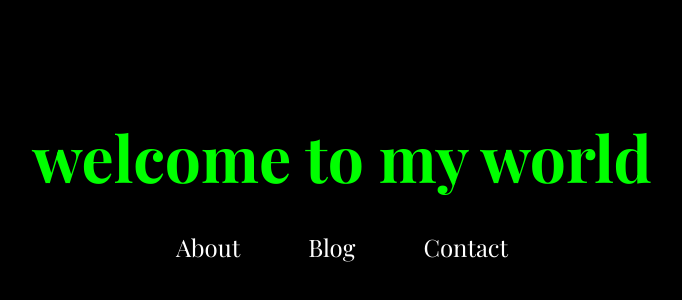
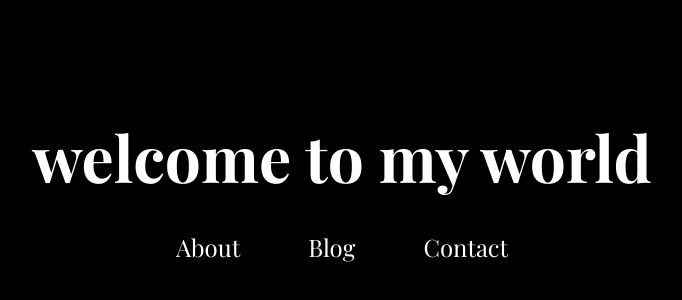
Before and after one commit to sagarvarma1/website, a plain HTML site: page landing.html in a window 1280 px wide. Shown: the part 212-512 px from the top of the page, without its empty margins (298-980 px from the left). Drawn offline with nearby package versions, Linux system fonts and the light colour scheme.

Commit message:
changed colors

```diff
--- a/landing.html
+++ b/landing.html
@@ -31,7 +31,7 @@
 
         .welcome-text {
             font-family: 'Playfair Display', serif;
-            color: #00ff00; /* Changed to green */
+            color: #ffffff; /* Changed to green */
             font-size: 4rem;
             margin-bottom: 2rem;
             position: relative;
```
*****
Task goal:
Every record should come back exactly as it is, though none of the pictures should.

Exercise result:
Before and after one commit to sagarvarma1/website, a plain HTML site: page landing.html in a window 1280 px wide. Shown: the part 212-512 px from the top of the page, without its empty margins (298-980 px from the left). Drawn offline with nearby package versions, Linux system fonts and the light colour scheme.

Commit message:
changed colors

```diff
--- a/landing.html
+++ b/landing.html
@@ -31,7 +31,7 @@
 
         .welcome-text {
             font-family: 'Playfair Display', serif;
-            color: #00ff00; /* Changed to green */
+            color: #ffffff; /* Changed to green */
             font-size: 4rem;
             margin-bottom: 2rem;
             position: relative;
```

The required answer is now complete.